Requirement: Leave out the pictures and repeat the entries below verbatim.
□ □ □ □ □
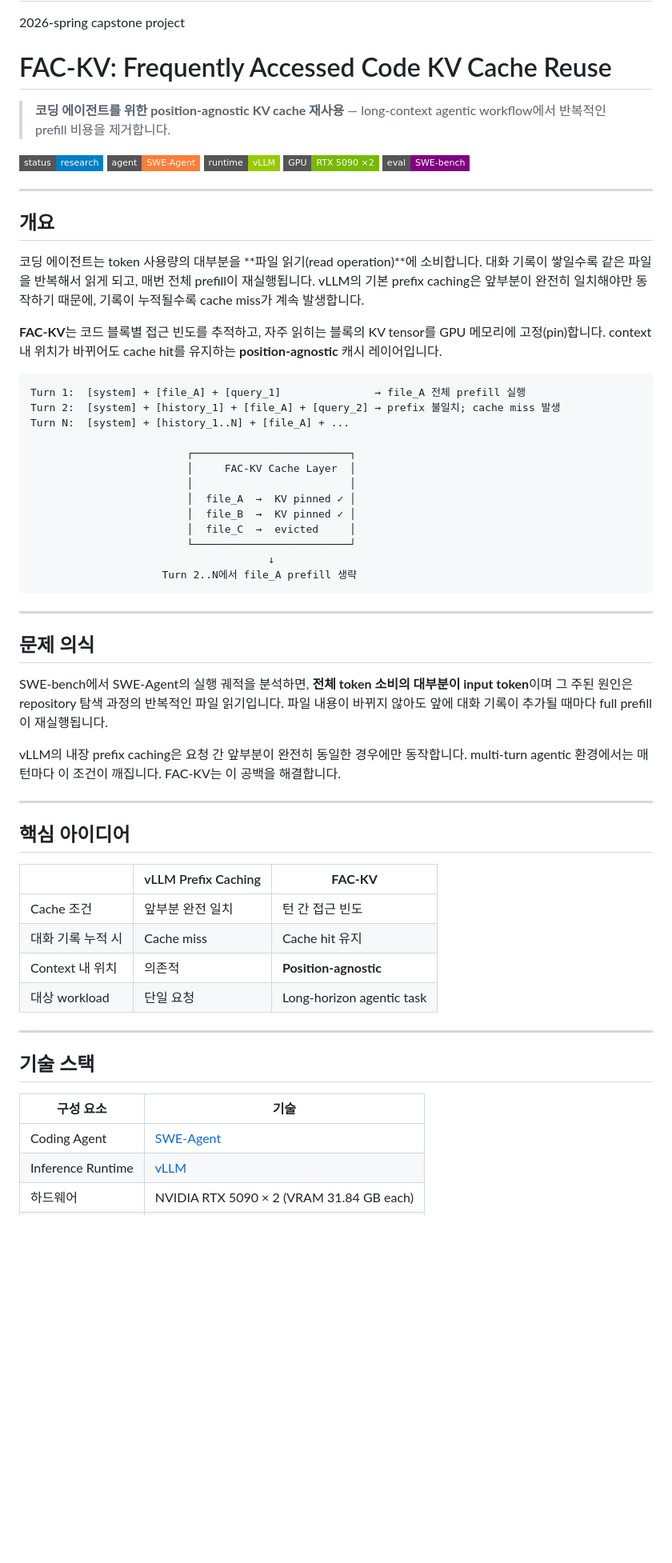
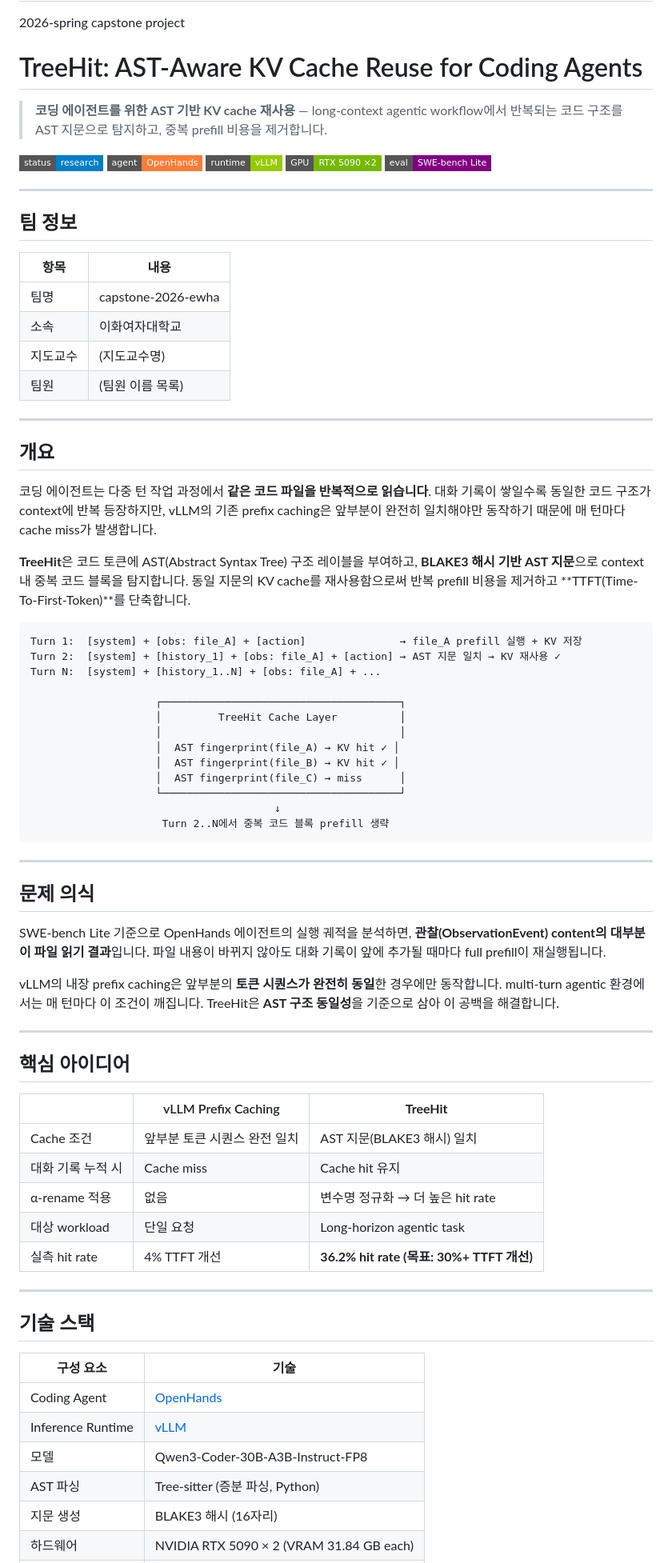
Before and after one commit to capstone-2026-ewha/def, a Markdown page: README.md, the part around one of its changes. Shown at 80% size. Drawn GitHub-style; badges without logos; blank space fills up the shorter version.

````diff
--- a/README.md
+++ b/README.md
@@ -1,57 +1,69 @@
 # def
 2026-spring capstone project
-# FAC-KV: Frequently Accessed Code KV Cache Reuse
+# TreeHit: AST-Aware KV Cache Reuse for Coding Agents
 
-> **코딩 에이전트를 위한 position-agnostic KV cache 재사용** — long-context agentic workflow에서 반복적인 prefill 비용을 제거합니다.
+> **코딩 에이전트를 위한 AST 기반 KV cache 재사용** — long-context agentic workflow에서 반복되는 코드 구조를 AST 지문으로 탐지하고, 중복 prefill 비용을 제거합니다.
 
 [![Status](https://img.shields.io/badge/status-research-blue?style=flat-square)](.)
-[![Agent](https://img.shields.io/badge/agent-SWE--Agent-orange?style=flat-square)](https://github.com/princeton-nlp/SWE-agent)
+[![Agent](https://img.shields.io/badge/agent-OpenHands-orange?style=flat-square)](https://github.com/All-Hands-AI/OpenHands)
 [![Runtime](https://img.shields.io/badge/runtime-vLLM-green?style=flat-square)](https://github.com/vllm-project/vllm)
 [![Hardware](https://img.shields.io/badge/GPU-RTX%205090%20×2-76b900?style=flat-square&logo=nvidia)](.)
-[![Benchmark](https://img.shields.io/badge/eval-SWE--bench-purple?style=flat-square)](https://www.swebench.com)
+[![Benchmark](https://img.shields.io/badge/eval-SWE--bench%20Lite-purple?style=flat-square)](https://www.swebench.com)
+
+---
+
+## 팀 정보
+
+| 항목 | 내용 |
+|------|------|
+| 팀명 | capstone-2026-ewha |
+| 소속 | 이화여자대학교 |
+| 지도교수 | (지도교수명) |
+| 팀원 | (팀원 이름 목록) |
 
 ---
 
 ## 개요
 
-코딩 에이전트는 token 사용량의 대부분을 **파일 읽기(read operation)**에 소비합니다. 대화 기록이 쌓일수록 같은 파일을 반복해서 읽게 되고, 매번 전체 prefill이 재실행됩니다. vLLM의 기본 prefix caching은 앞부분이 완전히 일치해야만 동작하기 때문에, 기록이 누적될수록 cache miss가 계속 발생합니다.
+코딩 에이전트는 다중 턴 작업 과정에서 **같은 코드 파일을 반복적으로 읽습니다**. 대화 기록이 쌓일수록 동일한 코드 구조가 context에 반복 등장하지만, vLLM의 기존 prefix caching은 앞부분이 완전히 일치해야만 동작하기 때문에 매 턴마다 cache miss가 발생합니다.
 
-**FAC-KV**는 코드 블록별 접근 빈도를 추적하고, 자주 읽히는 블록의 KV tensor를 GPU 메모리에 고정(pin)합니다. context 내 위치가 바뀌어도 cache hit를 유지하는 **position-agnostic** 캐시 레이어입니다.
+**TreeHit**은 코드 토큰에 AST(Abstract Syntax Tree) 구조 레이블을 부여하고, **BLAKE3 해시 기반 AST 지문**으로 context 내 중복 코드 블록을 탐지합니다. 동일 지문의 KV cache를 재사용함으로써 반복 prefill 비용을 제거하고 **TTFT(Time-To-First-Token)**를 단축합니다.
 
 ```
-Turn 1:  [system] + [file_A] + [query_1]               → file_A 전체 prefill 실행
-Turn 2:  [system] + [history_1] + [file_A] + [query_2] → prefix 불일치; cache miss 발생
-Turn N:  [system] + [history_1..N] + [file_A] + ...
+Turn 1:  [system] + [obs: file_A] + [action]               → file_A prefill 실행 + KV 저장
+Turn 2:  [system] + [history_1] + [obs: file_A] + [action] → AST 지문 일치 → KV 재사용 ✓
+Turn N:  [system] + [history_1..N] + [obs: file_A] + ...
 
-                         ┌─────────────────────────┐
-                         │     FAC-KV Cache Layer  │
-                         │                         │
-                         │  file_A  →  KV pinned ✓ │
-                         │  file_B  →  KV pinned ✓ │
-                         │  file_C  →  evicted     │
-                         └─────────────────────────┘
-                                      ↓
-                     Turn 2..N에서 file_A prefill 생략
+                    ┌──────────────────────────────────────┐
+                    │         TreeHit Cache Layer          │
+                    │                                      │
+                    │  AST fingerprint(file_A) → KV hit ✓ │
+                    │  AST fingerprint(file_B) → KV hit ✓ │
+                    │  AST fingerprint(file_C) → miss      │
+                    └──────────────────────────────────────┘
+                                       ↓
+                     Turn 2..N에서 중복 코드 블록 prefill 생략
 ```
 
 ---
 
 ## 문제 의식
 
-SWE-bench에서 SWE-Agent의 실행 궤적을 분석하면, **전체 token 소비의 대부분이 input token**이며 그 주된 원인은 repository 탐색 과정의 반복적인 파일 읽기입니다. 파일 내용이 바뀌지 않아도 앞에 대화 기록이 추가될 때마다 full prefill이 재실행됩니다.
+SWE-bench Lite 기준으로 OpenHands 에이전트의 실행 궤적을 분석하면, **관찰(ObservationEvent) content의 대부분이 파일 읽기 결과**입니다. 파일 내용이 바뀌지 않아도 대화 기록이 앞에 추가될 때마다 full prefill이 재실행됩니다.
 
-vLLM의 내장 prefix caching은 요청 간 앞부분이 완전히 동일한 경우에만 동작합니다. multi-turn agentic 환경에서는 매 턴마다 이 조건이 깨집니다. FAC-KV는 이 공백을 해결합니다.
+vLLM의 내장 prefix caching은 앞부분의 **토큰 시퀀스가 완전히 동일**한 경우에만 동작합니다. multi-turn agentic 환경에서는 매 턴마다 이 조건이 깨집니다. TreeHit은 **AST 구조 동일성**을 기준으로 삼아 이 공백을 해결합니다.
 
 ---
 
 ## 핵심 아이디어
 
-| | vLLM Prefix Caching | **FAC-KV** |
+| | vLLM Prefix Caching | **TreeHit** |
 |---|---|---|
-| Cache 조건 | 앞부분 완전 일치 | 턴 간 접근 빈도 |
+| Cache 조건 | 앞부분 토큰 시퀀스 완전 일치 | AST 지문(BLAKE3 해시) 일치 |
 | 대화 기록 누적 시 | Cache miss | Cache hit 유지 |
-| Context 내 위치 | 의존적 | **Position-agnostic** |
+| α-rename 적용 | 없음 | 변수명 정규화 → 더 높은 hit rate |
 | 대상 workload | 단일 요청 | Long-horizon agentic task |
+| 실측 hit rate | 4% TTFT 개선 | **36.2% hit rate (목표: 30%+ TTFT 개선)** |
 
 ---
 
@@ -59,6 +71,9 @@ vLLM의 내장 prefix caching은 요청 간 앞부분이 완전히 동일한 경
 
 | 구성 요소 | 기술 |
 |---|---|
-| Coding Agent | [SWE-Agent](https://github.com/princeton-nlp/SWE-agent) |
+| Coding Agent | [OpenHands](https://github.com/All-Hands-AI/OpenHands) |
 | Inference Runtime | [vLLM](https://github.com/vllm-project/vllm) |
+| 모델 | Qwen3-Coder-30B-A3B-Instruct-FP8 |
+| AST 파싱 | Tree-sitter (증분 파싱, Python) |
+| 지문 생성 | BLAKE3 해시 (16자리) |
 | 하드웨어 | NVIDIA RTX 5090 × 2 (VRAM 31.84 GB each) |
````
Also changed, not shown: other parts of README.md (+156 -29 lines).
□ □ □ □ □
Exercise answer:
Before and after one commit to capstone-2026-ewha/def, a Markdown page: README.md, the part around one of its changes. Shown at 80% size. Drawn GitHub-style; badges without logos; blank space fills up the shorter version.

````diff
--- a/README.md
+++ b/README.md
@@ -1,57 +1,69 @@
 # def
 2026-spring capstone project
-# FAC-KV: Frequently Accessed Code KV Cache Reuse
+# TreeHit: AST-Aware KV Cache Reuse for Coding Agents
 
-> **코딩 에이전트를 위한 position-agnostic KV cache 재사용** — long-context agentic workflow에서 반복적인 prefill 비용을 제거합니다.
+> **코딩 에이전트를 위한 AST 기반 KV cache 재사용** — long-context agentic workflow에서 반복되는 코드 구조를 AST 지문으로 탐지하고, 중복 prefill 비용을 제거합니다.
 
 [![Status](https://img.shields.io/badge/status-research-blue?style=flat-square)](.)
-[![Agent](https://img.shields.io/badge/agent-SWE--Agent-orange?style=flat-square)](https://github.com/princeton-nlp/SWE-agent)
+[![Agent](https://img.shields.io/badge/agent-OpenHands-orange?style=flat-square)](https://github.com/All-Hands-AI/OpenHands)
 [![Runtime](https://img.shields.io/badge/runtime-vLLM-green?style=flat-square)](https://github.com/vllm-project/vllm)
 [![Hardware](https://img.shields.io/badge/GPU-RTX%205090%20×2-76b900?style=flat-square&logo=nvidia)](.)
-[![Benchmark](https://img.shields.io/badge/eval-SWE--bench-purple?style=flat-square)](https://www.swebench.com)
+[![Benchmark](https://img.shields.io/badge/eval-SWE--bench%20Lite-purple?style=flat-square)](https://www.swebench.com)
+
+---
+
+## 팀 정보
+
+| 항목 | 내용 |
+|------|------|
+| 팀명 | capstone-2026-ewha |
+| 소속 | 이화여자대학교 |
+| 지도교수 | (지도교수명) |
+| 팀원 | (팀원 이름 목록) |
 
 ---
 
 ## 개요
 
-코딩 에이전트는 token 사용량의 대부분을 **파일 읽기(read operation)**에 소비합니다. 대화 기록이 쌓일수록 같은 파일을 반복해서 읽게 되고, 매번 전체 prefill이 재실행됩니다. vLLM의 기본 prefix caching은 앞부분이 완전히 일치해야만 동작하기 때문에, 기록이 누적될수록 cache miss가 계속 발생합니다.
+코딩 에이전트는 다중 턴 작업 과정에서 **같은 코드 파일을 반복적으로 읽습니다**. 대화 기록이 쌓일수록 동일한 코드 구조가 context에 반복 등장하지만, vLLM의 기존 prefix caching은 앞부분이 완전히 일치해야만 동작하기 때문에 매 턴마다 cache miss가 발생합니다.
 
-**FAC-KV**는 코드 블록별 접근 빈도를 추적하고, 자주 읽히는 블록의 KV tensor를 GPU 메모리에 고정(pin)합니다. context 내 위치가 바뀌어도 cache hit를 유지하는 **position-agnostic** 캐시 레이어입니다.
+**TreeHit**은 코드 토큰에 AST(Abstract Syntax Tree) 구조 레이블을 부여하고, **BLAKE3 해시 기반 AST 지문**으로 context 내 중복 코드 블록을 탐지합니다. 동일 지문의 KV cache를 재사용함으로써 반복 prefill 비용을 제거하고 **TTFT(Time-To-First-Token)**를 단축합니다.
 
 ```
-Turn 1:  [system] + [file_A] + [query_1]               → file_A 전체 prefill 실행
-Turn 2:  [system] + [history_1] + [file_A] + [query_2] → prefix 불일치; cache miss 발생
-Turn N:  [system] + [history_1..N] + [file_A] + ...
+Turn 1:  [system] + [obs: file_A] + [action]               → file_A prefill 실행 + KV 저장
+Turn 2:  [system] + [history_1] + [obs: file_A] + [action] → AST 지문 일치 → KV 재사용 ✓
+Turn N:  [system] + [history_1..N] + [obs: file_A] + ...
 
-                         ┌─────────────────────────┐
-                         │     FAC-KV Cache Layer  │
-                         │                         │
-                         │  file_A  →  KV pinned ✓ │
-                         │  file_B  →  KV pinned ✓ │
-                         │  file_C  →  evicted     │
-                         └─────────────────────────┘
-                                      ↓
-                     Turn 2..N에서 file_A prefill 생략
+                    ┌──────────────────────────────────────┐
+                    │         TreeHit Cache Layer          │
+                    │                                      │
+                    │  AST fingerprint(file_A) → KV hit ✓ │
+                    │  AST fingerprint(file_B) → KV hit ✓ │
+                    │  AST fingerprint(file_C) → miss      │
+                    └──────────────────────────────────────┘
+                                       ↓
+                     Turn 2..N에서 중복 코드 블록 prefill 생략
 ```
 
 ---
 
 ## 문제 의식
 
-SWE-bench에서 SWE-Agent의 실행 궤적을 분석하면, **전체 token 소비의 대부분이 input token**이며 그 주된 원인은 repository 탐색 과정의 반복적인 파일 읽기입니다. 파일 내용이 바뀌지 않아도 앞에 대화 기록이 추가될 때마다 full prefill이 재실행됩니다.
+SWE-bench Lite 기준으로 OpenHands 에이전트의 실행 궤적을 분석하면, **관찰(ObservationEvent) content의 대부분이 파일 읽기 결과**입니다. 파일 내용이 바뀌지 않아도 대화 기록이 앞에 추가될 때마다 full prefill이 재실행됩니다.
 
-vLLM의 내장 prefix caching은 요청 간 앞부분이 완전히 동일한 경우에만 동작합니다. multi-turn agentic 환경에서는 매 턴마다 이 조건이 깨집니다. FAC-KV는 이 공백을 해결합니다.
+vLLM의 내장 prefix caching은 앞부분의 **토큰 시퀀스가 완전히 동일**한 경우에만 동작합니다. multi-turn agentic 환경에서는 매 턴마다 이 조건이 깨집니다. TreeHit은 **AST 구조 동일성**을 기준으로 삼아 이 공백을 해결합니다.
 
 ---
 
 ## 핵심 아이디어
 
-| | vLLM Prefix Caching | **FAC-KV** |
+| | vLLM Prefix Caching | **TreeHit** |
 |---|---|---|
-| Cache 조건 | 앞부분 완전 일치 | 턴 간 접근 빈도 |
+| Cache 조건 | 앞부분 토큰 시퀀스 완전 일치 | AST 지문(BLAKE3 해시) 일치 |
 | 대화 기록 누적 시 | Cache miss | Cache hit 유지 |
-| Context 내 위치 | 의존적 | **Position-agnostic** |
+| α-rename 적용 | 없음 | 변수명 정규화 → 더 높은 hit rate |
 | 대상 workload | 단일 요청 | Long-horizon agentic task |
+| 실측 hit rate | 4% TTFT 개선 | **36.2% hit rate (목표: 30%+ TTFT 개선)** |
 
 ---
 
@@ -59,6 +71,9 @@ vLLM의 내장 prefix caching은 요청 간 앞부분이 완전히 동일한 경
 
 | 구성 요소 | 기술 |
 |---|---|
-| Coding Agent | [SWE-Agent](https://github.com/princeton-nlp/SWE-agent) |
+| Coding Agent | [OpenHands](https://github.com/All-Hands-AI/OpenHands) |
 | Inference Runtime | [vLLM](https://github.com/vllm-project/vllm) |
+| 모델 | Qwen3-Coder-30B-A3B-Instruct-FP8 |
+| AST 파싱 | Tree-sitter (증분 파싱, Python) |
+| 지문 생성 | BLAKE3 해시 (16자리) |
 | 하드웨어 | NVIDIA RTX 5090 × 2 (VRAM 31.84 GB each) |
````
Also changed, not shown: other parts of README.md (+156 -29 lines).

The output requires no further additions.